[Opening SUPPLIED RECORDS section]

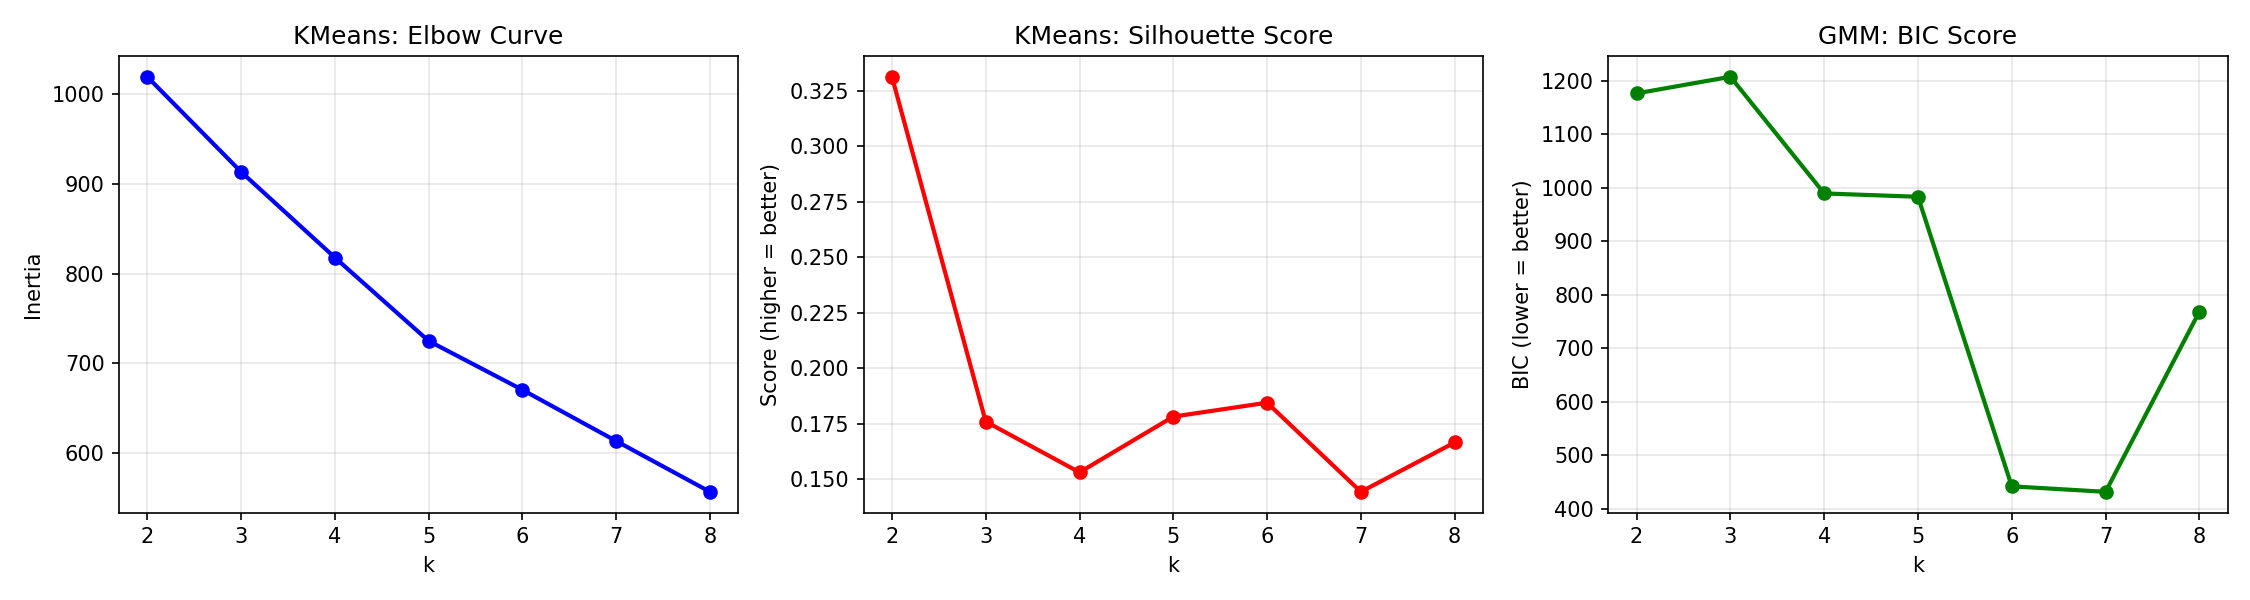
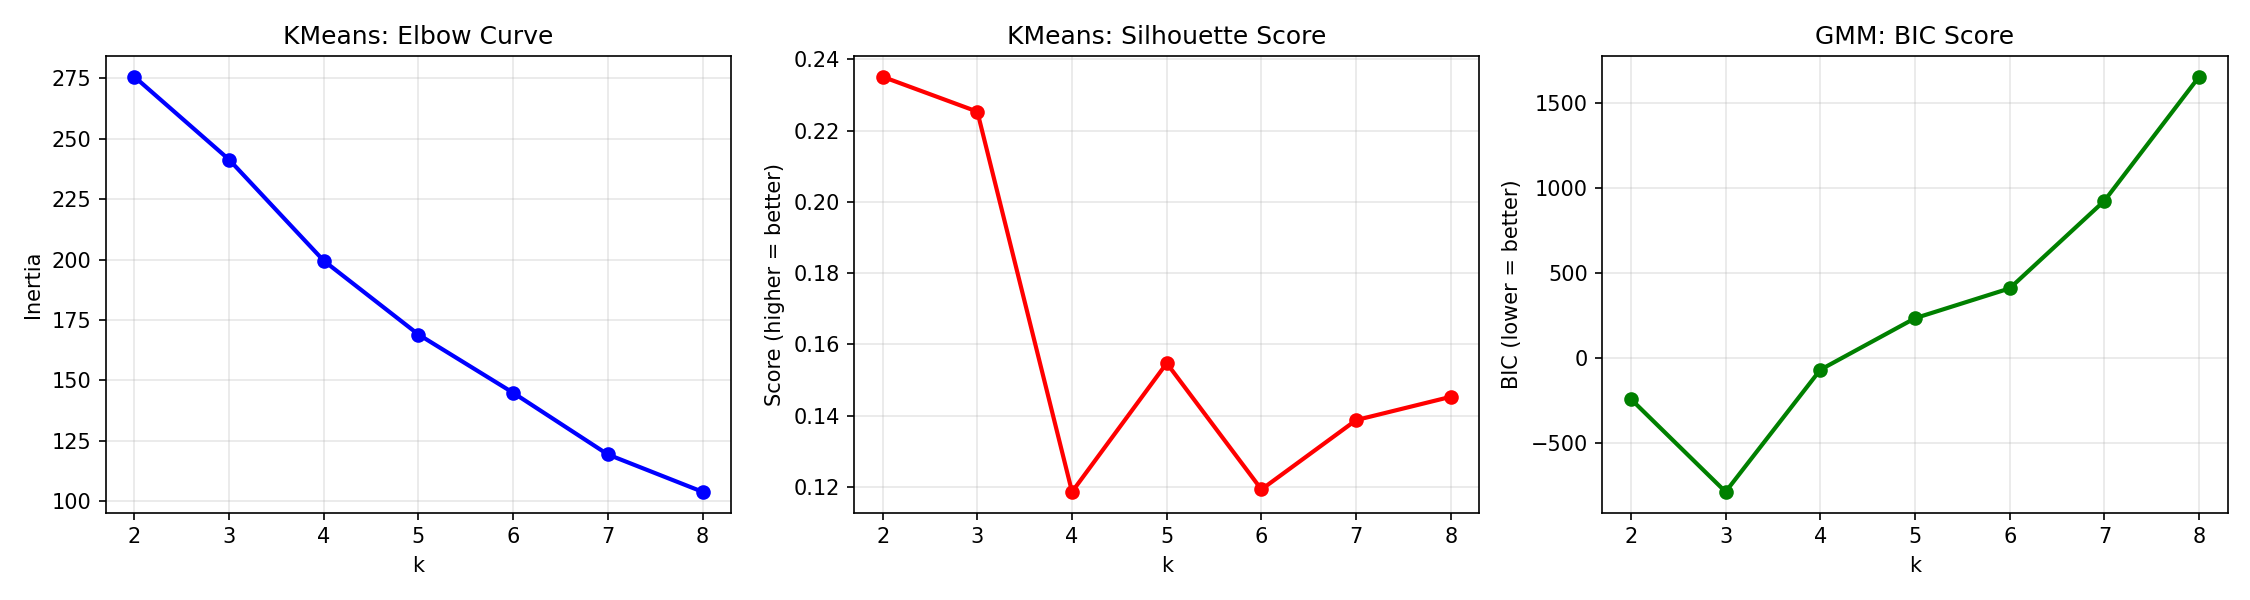
feat: cluster on player-level features across 21 players

diff --git a/src/clustering.py b/src/clustering.py
@@ -11,11 +11,24 @@ import warnings
 warnings.filterwarnings("ignore")
 
 FEATURE_COLS = [
-    "panic_score", "time_per_move",
-    "capture_rate", "sacrifice_rate", "check_rate",
-    "early_aggression", "castle_move", "piece_activity",
-    "avg_material_diff", "gambit_tendency", "sharp_opening",
-    "decisive_game"
+    "panic_score_mean",
+    "panic_score_std",
+    "time_per_move_mean",
+    "capture_rate_mean",
+    "capture_rate_std",
+    "sacrifice_rate_mean",
+    "check_rate_mean",
+    "early_aggression_mean",
+    "piece_activity_mean",
+    "avg_material_diff",
+    "castle_rate",
+    "avg_castle_move",
+    "gambit_rate",
+    "sharp_opening_rate",
+    "win_rate",
+    "draw_rate",
+    "decisive_rate",
+    "avg_game_length",
 ]
 
 # ── PREP ────────────────────────────────────────────────────────────
@@ -189,48 +202,46 @@ def print_summary(scores: list) -> None:
     best = max(scores, key=lambda x: x[1])
     print(f"\nWinner: {best[0]} (silhouette={best[1]:.3f})")
 
-# ── MAIN ────────────────────────────────────────────────────────────
 if __name__ == "__main__":
-    df = pd.read_csv("data/features.csv")
+    df = pd.read_csv("data/features_player_level.csv")
     X, df_clean, scaler = prepare_features(df)
     
-    # Find optimal k first
     print("Finding optimal k...")
     best_k = find_optimal_k(X)
     
-    # Run all models
     print(f"\nRunning all models with k={best_k}...")
+    km_labels,  km_sil,  km_db,  km_model         = run_kmeans(X, best_k)
+    gmm_labels, gmm_sil, gmm_db, gmm_model, probs  = run_gmm(X, best_k)
+    db_labels,  db_sil,  db_db,  db_model          = run_dbscan(X)
+    hc_labels,  hc_sil,  hc_db,  hc_model          = run_hierarchical(X, best_k)
     
-    km_labels,  km_sil,  km_db,  km_model          = run_kmeans(X, best_k)
-    gmm_labels, gmm_sil, gmm_db, gmm_model, probs   = run_gmm(X, best_k)
-    db_labels,  db_sil,  db_db,  db_model           = run_dbscan(X)
-    hc_labels,  hc_sil,  hc_db,  hc_model           = run_hierarchical(X, best_k)
-    
-    # Comparison plot
     plot_comparison(X, {
-        f"KMeans (k={best_k})":        km_labels,
-        f"GMM (k={best_k})":           gmm_labels,
-        "DBSCAN (auto k)":             db_labels,
-        f"Hierarchical (k={best_k})":  hc_labels,
+        f"KMeans (k={best_k})":       km_labels,
+        f"GMM (k={best_k})":          gmm_labels,
+        "DBSCAN (auto k)":            db_labels,
+        f"Hierarchical (k={best_k})": hc_labels,
     })
     
-    # Summary
     print_summary([
-        ("KMeans",        km_sil,  km_db),
-        ("GMM",           gmm_sil, gmm_db),
-        ("DBSCAN",        db_sil,  db_db),
-        ("Hierarchical",  hc_sil,  hc_db),
+        ("KMeans",       km_sil,  km_db),
+        ("GMM",          gmm_sil, gmm_db),
+        ("DBSCAN",       db_sil,  db_db),
+        ("Hierarchical", hc_sil,  hc_db),
     ])
     
-    # Save best model results
-    df_clean["cluster_kmeans"]      = km_labels
-    df_clean["cluster_gmm"]         = gmm_labels
-    df_clean["cluster_dbscan"]      = db_labels
-    df_clean["cluster_hierarchical"]= hc_labels
+    # Add cluster labels to player df
+    df_clean["cluster_kmeans"]       = km_labels
+    df_clean["cluster_gmm"]          = gmm_labels
+    df_clean["cluster_dbscan"]       = db_labels
+    df_clean["cluster_hierarchical"] = hc_labels
     
-    # GMM soft probabilities — unique value of GMM
     for i in range(probs.shape[1]):
         df_clean[f"gmm_prob_cluster_{i}"] = probs[:, i]
     
-    df_clean.to_csv("data/clustered_games.csv", index=False)
-    print("\nSaved all model results to data/clustered_games.csv")
+    df_clean.to_csv("data/clustered_players.csv", index=False)
+    print("\nSaved to data/clustered_players.csv")
+    
+    # Print which player landed in which cluster
+    print("\nPlayer cluster assignments (KMeans):")
+    print(df_clean[["username", "cluster_kmeans"]].sort_values(
+        "cluster_kmeans").to_string())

[Closing SUPPLIED RECORDS section]

**REQUIRED ACTION:**
Only the pictures are to be left out; the rest of the material above should be printed verbatim.

**RESPONSE BOX:**
feat: cluster on player-level features across 21 players

diff --git a/src/clustering.py b/src/clustering.py
@@ -11,11 +11,24 @@ import warnings
 warnings.filterwarnings("ignore")
 
 FEATURE_COLS = [
-    "panic_score", "time_per_move",
-    "capture_rate", "sacrifice_rate", "check_rate",
-    "early_aggression", "castle_move", "piece_activity",
-    "avg_material_diff", "gambit_tendency", "sharp_opening",
-    "decisive_game"
+    "panic_score_mean",
+    "panic_score_std",
+    "time_per_move_mean",
+    "capture_rate_mean",
+    "capture_rate_std",
+    "sacrifice_rate_mean",
+    "check_rate_mean",
+    "early_aggression_mean",
+    "piece_activity_mean",
+    "avg_material_diff",
+    "castle_rate",
+    "avg_castle_move",
+    "gambit_rate",
+    "sharp_opening_rate",
+    "win_rate",
+    "draw_rate",
+    "decisive_rate",
+    "avg_game_length",
 ]
 
 # ── PREP ────────────────────────────────────────────────────────────
@@ -189,48 +202,46 @@ def print_summary(scores: list) -> None:
     best = max(scores, key=lambda x: x[1])
     print(f"\nWinner: {best[0]} (silhouette={best[1]:.3f})")
 
-# ── MAIN ────────────────────────────────────────────────────────────
 if __name__ == "__main__":
-    df = pd.read_csv("data/features.csv")
+    df = pd.read_csv("data/features_player_level.csv")
     X, df_clean, scaler = prepare_features(df)
     
-    # Find optimal k first
     print("Finding optimal k...")
     best_k = find_optimal_k(X)
     
-    # Run all models
     print(f"\nRunning all models with k={best_k}...")
+    km_labels,  km_sil,  km_db,  km_model         = run_kmeans(X, best_k)
+    gmm_labels, gmm_sil, gmm_db, gmm_model, probs  = run_gmm(X, best_k)
+    db_labels,  db_sil,  db_db,  db_model          = run_dbscan(X)
+    hc_labels,  hc_sil,  hc_db,  hc_model          = run_hierarchical(X, best_k)
     
-    km_labels,  km_sil,  km_db,  km_model          = run_kmeans(X, best_k)
-    gmm_labels, gmm_sil, gmm_db, gmm_model, probs   = run_gmm(X, best_k)
-    db_labels,  db_sil,  db_db,  db_model           = run_dbscan(X)
-    hc_labels,  hc_sil,  hc_db,  hc_model           = run_hierarchical(X, best_k)
-    
-    # Comparison plot
     plot_comparison(X, {
-        f"KMeans (k={best_k})":        km_labels,
-        f"GMM (k={best_k})":           gmm_labels,
-        "DBSCAN (auto k)":             db_labels,
-        f"Hierarchical (k={best_k})":  hc_labels,
+        f"KMeans (k={best_k})":       km_labels,
+        f"GMM (k={best_k})":          gmm_labels,
+        "DBSCAN (auto k)":            db_labels,
+        f"Hierarchical (k={best_k})": hc_labels,
     })
     
-    # Summary
     print_summary([
-        ("KMeans",        km_sil,  km_db),
-        ("GMM",           gmm_sil, gmm_db),
-        ("DBSCAN",        db_sil,  db_db),
-        ("Hierarchical",  hc_sil,  hc_db),
+        ("KMeans",       km_sil,  km_db),
+        ("GMM",          gmm_sil, gmm_db),
+        ("DBSCAN",       db_sil,  db_db),
+        ("Hierarchical", hc_sil,  hc_db),
     ])
     
-    # Save best model results
-    df_clean["cluster_kmeans"]      = km_labels
-    df_clean["cluster_gmm"]         = gmm_labels
-    df_clean["cluster_dbscan"]      = db_labels
-    df_clean["cluster_hierarchical"]= hc_labels
+    # Add cluster labels to player df
+    df_clean["cluster_kmeans"]       = km_labels
+    df_clean["cluster_gmm"]          = gmm_labels
+    df_clean["cluster_dbscan"]       = db_labels
+    df_clean["cluster_hierarchical"] = hc_labels
     
-    # GMM soft probabilities — unique value of GMM
     for i in range(probs.shape[1]):
         df_clean[f"gmm_prob_cluster_{i}"] = probs[:, i]
     
-    df_clean.to_csv("data/clustered_games.csv", index=False)
-    print("\nSaved all model results to data/clustered_games.csv")
+    df_clean.to_csv("data/clustered_players.csv", index=False)
+    print("\nSaved to data/clustered_players.csv")
+    
+    # Print which player landed in which cluster
+    print("\nPlayer cluster assignments (KMeans):")
+    print(df_clean[["username", "cluster_kmeans"]].sort_values(
+        "cluster_kmeans").to_string())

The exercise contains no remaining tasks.